    published on: 21 October 2016

  • Every image tells a story

    Four Corners provides context to digital photographs and is being developed at Open Lab, part of Newcastle University’s world-leading School of Computing Science. The project is a collaboration between Open Lab, the World Press Photography Foundation, in Amsterdam, and the International Centre for Photography, New York.

    published on: 17 October 2016

  • Paolo Missier fundraising to support earthquake victims

    Italians in the North East of England have been affected emotionally by the earthquakes in Italy last week and are now raising money to help victims of the disaster. Almost 300 people were killed in the disaster and another 2000 left homeless. Paolo Missier from the School of Computing Science and originally from a region near Venice is fundraising online for the Italian Red Cross to support people in the areas affected by the recent earthquake.
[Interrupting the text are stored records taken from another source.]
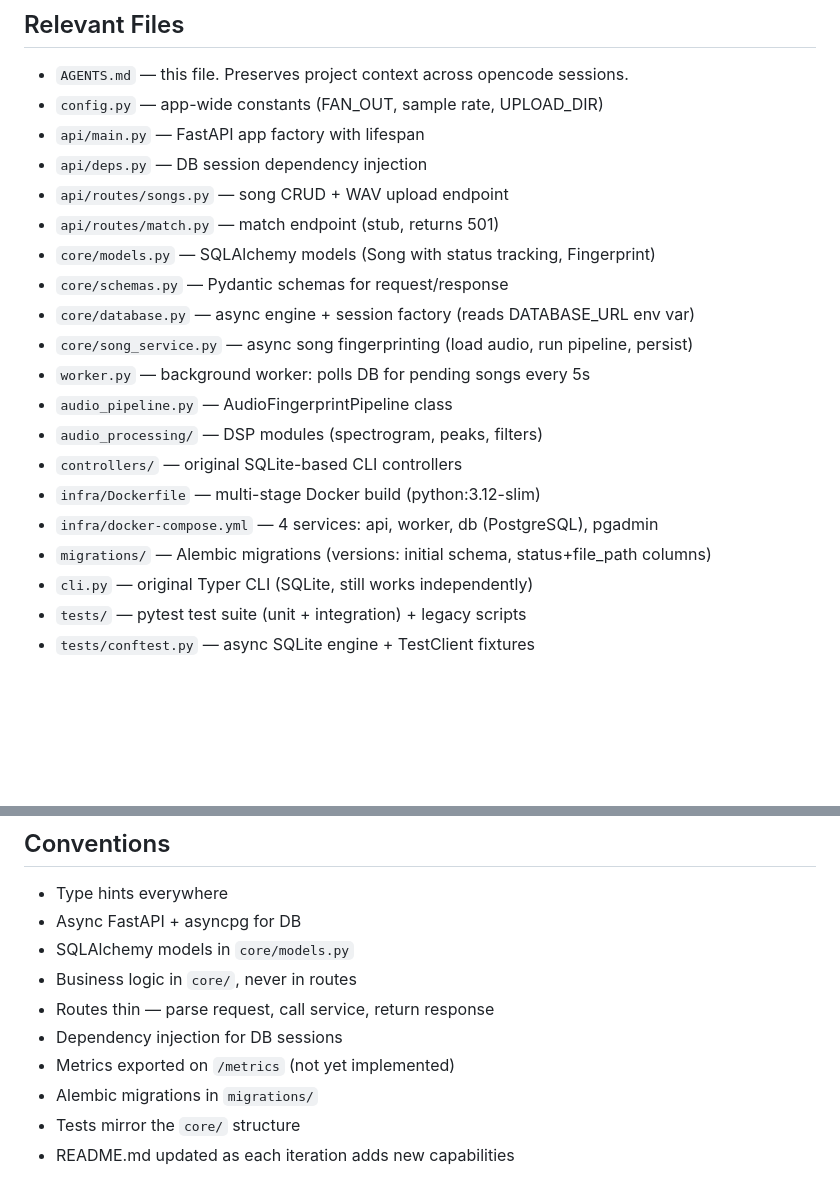
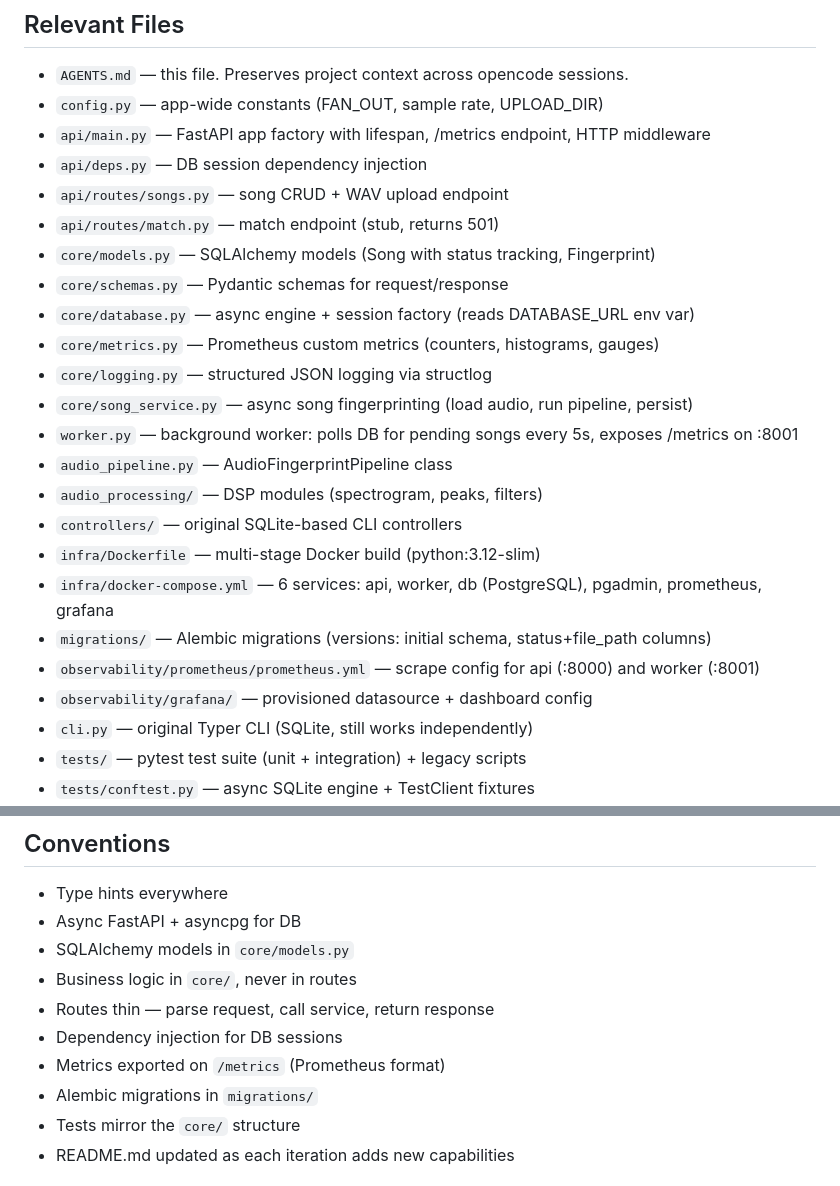
Before and after one commit to joaohluz/shanano, a Markdown page: AGENTS.md, 2 parts joined by grey strips. GitHub-like rendering; blank space fills up the shorter version.

```diff
--- a/AGENTS.md
+++ b/AGENTS.md
@@ -19,21 +19,25 @@ Learning project: turning a minimal Shazam clone into a distributed, observable,
 
 - `AGENTS.md` — this file. Preserves project context across opencode sessions.
 - `config.py` — app-wide constants (FAN_OUT, sample rate, UPLOAD_DIR)
-- `api/main.py` — FastAPI app factory with lifespan
+- `api/main.py` — FastAPI app factory with lifespan, /metrics endpoint, HTTP middleware
 - `api/deps.py` — DB session dependency injection
 - `api/routes/songs.py` — song CRUD + WAV upload endpoint
 - `api/routes/match.py` — match endpoint (stub, returns 501)
 - `core/models.py` — SQLAlchemy models (Song with status tracking, Fingerprint)
 - `core/schemas.py` — Pydantic schemas for request/response
 - `core/database.py` — async engine + session factory (reads DATABASE_URL env var)
+- `core/metrics.py` — Prometheus custom metrics (counters, histograms, gauges)
+- `core/logging.py` — structured JSON logging via structlog
 - `core/song_service.py` — async song fingerprinting (load audio, run pipeline, persist)
-- `worker.py` — background worker: polls DB for pending songs every 5s
+- `worker.py` — background worker: polls DB for pending songs every 5s, exposes /metrics on :8001
 - `audio_pipeline.py` — AudioFingerprintPipeline class
 - `audio_processing/` — DSP modules (spectrogram, peaks, filters)
 - `controllers/` — original SQLite-based CLI controllers
 - `infra/Dockerfile` — multi-stage Docker build (python:3.12-slim)
-- `infra/docker-compose.yml` — 4 services: api, worker, db (PostgreSQL), pgadmin
+- `infra/docker-compose.yml` — 6 services: api, worker, db (PostgreSQL), pgadmin, prometheus, grafana
 - `migrations/` — Alembic migrations (versions: initial schema, status+file_path columns)
+- `observability/prometheus/prometheus.yml` — scrape config for api (:8000) and worker (:8001)
+- `observability/grafana/` — provisioned datasource + dashboard config
 - `cli.py` — original Typer CLI (SQLite, still works independently)
 - `tests/` — pytest test suite (unit + integration) + legacy scripts
 - `tests/conftest.py` — async SQLite engine + TestClient fixtures
@@ -56,7 +60,7 @@ Learning project: turning a minimal Shazam clone into a distributed, observable,
 - Business logic in `core/`, never in routes
 - Routes thin — parse request, call service, return response
 - Dependency injection for DB sessions
-- Metrics exported on `/metrics` (not yet implemented)
+- Metrics exported on `/metrics` (Prometheus format)
 - Alembic migrations in `migrations/`
 - Tests mirror the `core/` structure
 - README.md updated as each iteration adds new capabilities
```
Also changed, not shown: other parts of AGENTS.md (+25 -5 lines).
Paolo is interviewed by the BBC: listen from 32:37.

    published on: 31 August 2016

  • Newcastle team wins International Automated BioDesign programming competition

    A Newcastle team composed of Computing Science doctoral students Jonathan Naylor, James McLaughlin and Jeremy Revell won the International Automated BioDesign programming competition that was organised as part of the series of synthetic biology conferences the Centre for Synthetic Biology and the Bioeconomy (CSBB) & Interdisciplinary Computing and Complex BioSystems (ICOS) has been hosting this week at Newcastle ( The winners received a certificate and $500.
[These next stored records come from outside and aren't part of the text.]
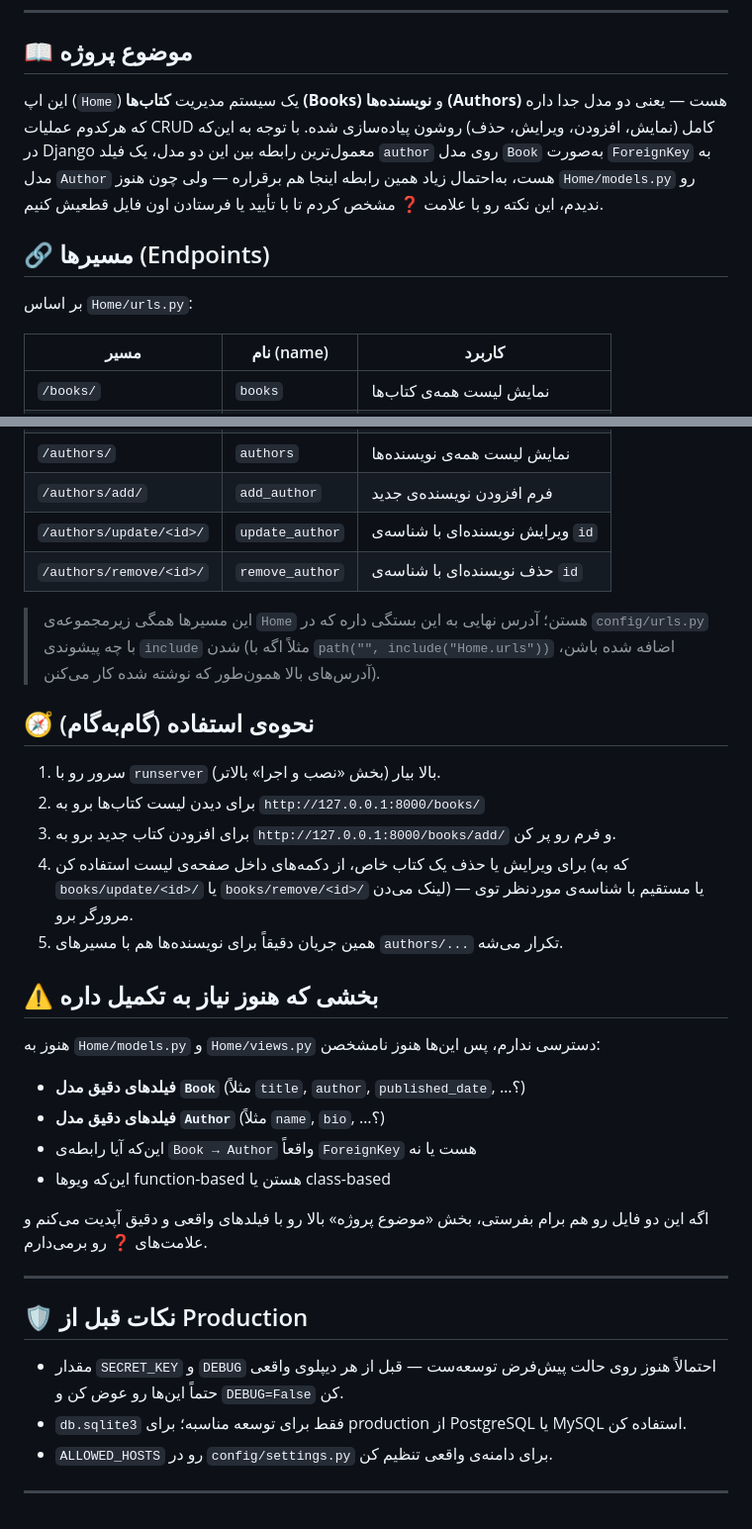
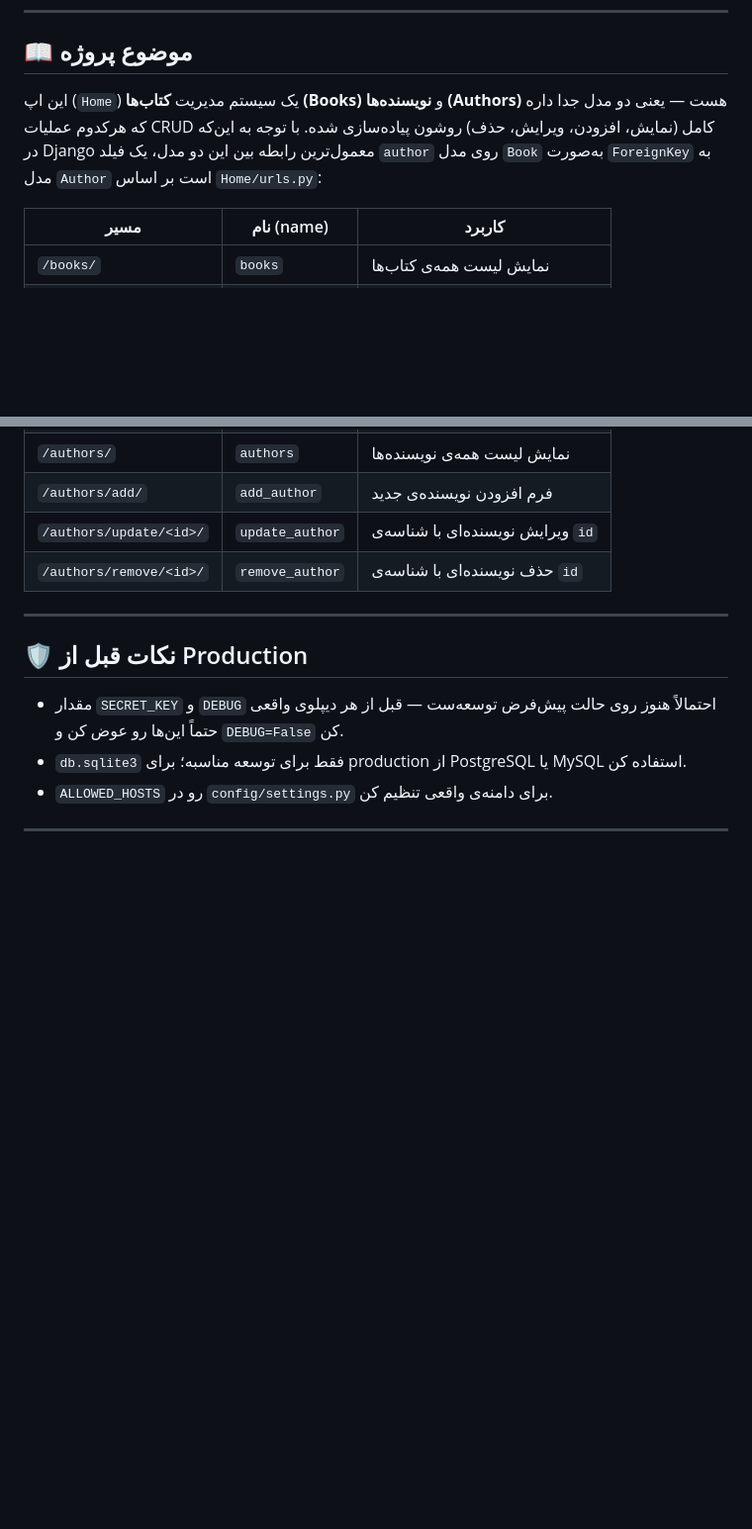
Before and after one commit to xorep1/django-simple-crud, a Markdown page: README.md, 2 parts joined by grey strips. Shown: that part at 99% size. GitHub-like rendering; blank space fills up the shorter version.

```diff
--- a/README.md
+++ b/README.md
@@ -71,10 +71,7 @@ http://127.0.0.1:8000/admin/
 
 ## 📖 موضوع پروژه
 
-این اپ (`Home`) یک سیستم مدیریت **کتاب‌ها (Books)** و **نویسنده‌ها (Authors)** هست — یعنی دو مدل جدا داره که هرکدوم عملیات CRUD کامل (نمایش، افزودن، ویرایش، حذف) روشون پیاده‌سازی شده. با توجه به این‌که در Django معمول‌ترین رابطه بین این دو مدل، یک فیلد `author` روی مدل `Book` به‌صورت `ForeignKey` به مدل `Author` هست، به‌احتمال زیاد همین رابطه اینجا هم برقراره — ولی چون هنوز `Home/models.py` رو ندیدم، این نکته رو با علامت ❓ مشخص کردم تا با تأیید یا فرستادن اون فایل قطعیش کنیم.
-
-## 🔗 مسیرها (Endpoints)
-
+این اپ (`Home`) یک سیستم مدیریت **کتاب‌ها (Books)** و **نویسنده‌ها (Authors)** هست — یعنی دو مدل جدا داره که هرکدوم عملیات CRUD کامل (نمایش، افزودن، ویرایش، حذف) روشون پیاده‌سازی شده. با توجه به این‌که در Django معمول‌ترین رابطه بین این دو مدل، یک فیلد `author` روی مدل `Book` به‌صورت `ForeignKey` به مدل `Author` است
 بر اساس `Home/urls.py`:
 
 | مسیر | نام (name) | کاربرد |
@@ -88,26 +85,6 @@ http://127.0.0.1:8000/admin/
 | `/authors/update/<id>/` | `update_author` | ویرایش نویسنده‌ای با شناسه‌ی `id` |
 | `/authors/remove/<id>/` | `remove_author` | حذف نویسنده‌ای با شناسه‌ی `id` |
 
-> این مسیرها همگی زیرمجموعه‌ی `Home` هستن؛ آدرس نهایی به این بستگی داره که در `config/urls.py` با چه پیشوندی `include` شدن (مثلاً اگه با `path("", include("Home.urls"))` اضافه شده باشن، آدرس‌های بالا همون‌طور که نوشته شده کار می‌کنن).
-
-## 🧭 نحوه‌ی استفاده (گام‌به‌گام)
-
-1. سرور رو با `runserver` بالا بیار (بخش «نصب و اجرا» بالاتر).
-2. برای دیدن لیست کتاب‌ها برو به `http://127.0.0.1:8000/books/`
-3. برای افزودن کتاب جدید برو به `http://127.0.0.1:8000/books/add/` و فرم رو پر کن.
-4. برای ویرایش یا حذف یک کتاب خاص، از دکمه‌های داخل صفحه‌ی لیست استفاده کن (که به `books/update/<id>/` یا `books/remove/<id>/` لینک می‌دن) — یا مستقیم با شناسه‌ی موردنظر توی مرورگر برو.
-5. همین جریان دقیقاً برای نویسنده‌ها هم با مسیرهای `authors/...` تکرار می‌شه.
-
-## ⚠️ بخشی که هنوز نیاز به تکمیل داره
-
-هنوز به `Home/models.py` و `Home/views.py` دسترسی ندارم، پس این‌ها هنوز نامشخصن:
-
-- **فیلدهای دقیق مدل `Book`** (مثلاً `title`, `author`, `published_date`, …؟)
-- **فیلدهای دقیق مدل `Author`** (مثلاً `name`, `bio`, …؟)
-- این‌که آیا رابطه‌ی `Book → Author` واقعاً `ForeignKey` هست یا نه
-- این‌که ویوها function-based هستن یا class-based
-
-اگه این دو فایل رو هم برام بفرستی، بخش «موضوع پروژه» بالا رو با فیلدهای واقعی و دقیق آپدیت می‌کنم و علامت‌های ❓ رو برمی‌دارم.
 
 ---
 
```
    published on: 19 August 2016

  • EU Grant Awarded: Internet of Things: Emerging Curriculum for Industry and Human Applications

    A new EU grant has been awarded to the School of Computing Science entitled ‘Internet of Things: Emerging Curriculum for Industry and Human Applications / ALIOT’. The following is a brief description about the project: This project will impact on the modernization and development of academic programmes at the beneficiary universities in Ukraine. The projects approach and application are to be innovative and new for Ukraine even though most of the partner universities have been involved in various Tempus projects in similar subject domains. It is envisaged within the project to develop training courses for disabled people and training courses for various applications of the "Internet Of Things", and new interdisciplinary Master's programme; these are well planned and designed. Moreover, the project is innovative with respect to the projects on which the proposal is built (e.g. Tempus CABRIOLET, Tempus SEREIN).  
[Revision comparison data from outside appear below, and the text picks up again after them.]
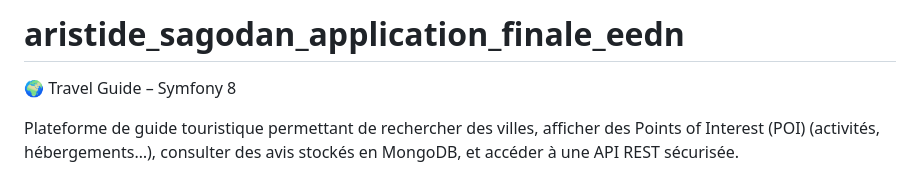
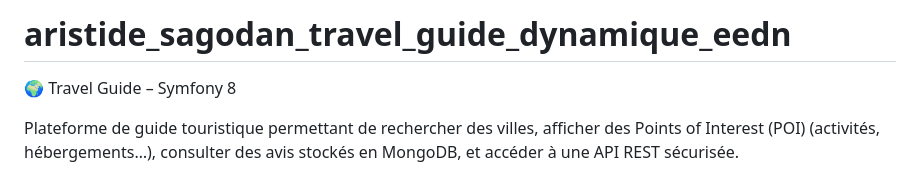
Before and after one commit to Aristidesagodan/aristide_sagodan_application_finale_eedn, a Markdown page: README.md, the part around the change. Drawn GitHub-style.

```diff
--- a/README.md
+++ b/README.md
@@ -1,4 +1,4 @@
-# aristide_sagodan_application_finale_eedn
+# aristide_sagodan_travel_guide_dynamique_eedn
 
 🌍 Travel Guide – Symfony 8
 
```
    published on: 2 August 2016

  • FeedFinder app in EPSRC Pioneer

    Dr. Madeline Balaam has developed a highly successful free mobile app, FeedFinder, that supports women in finding, reviewing and sharing places for public breastfeeding. The app is designed to work on any smart phone and be operated one-handed - an essential element for any mum – the app can be used by breastfeeding mothers to review and rate places anywhere in the world, sharing their experiences to make breastfeeding in public a little easier. Over 4,000 users have registered to use the app. The FeedFinder app is mentioned on page 13 of the latest edition of the EPSRC Pioneer magazine. A news item was also posted about the app in 2013, read more here.

    published on: 2 August 2016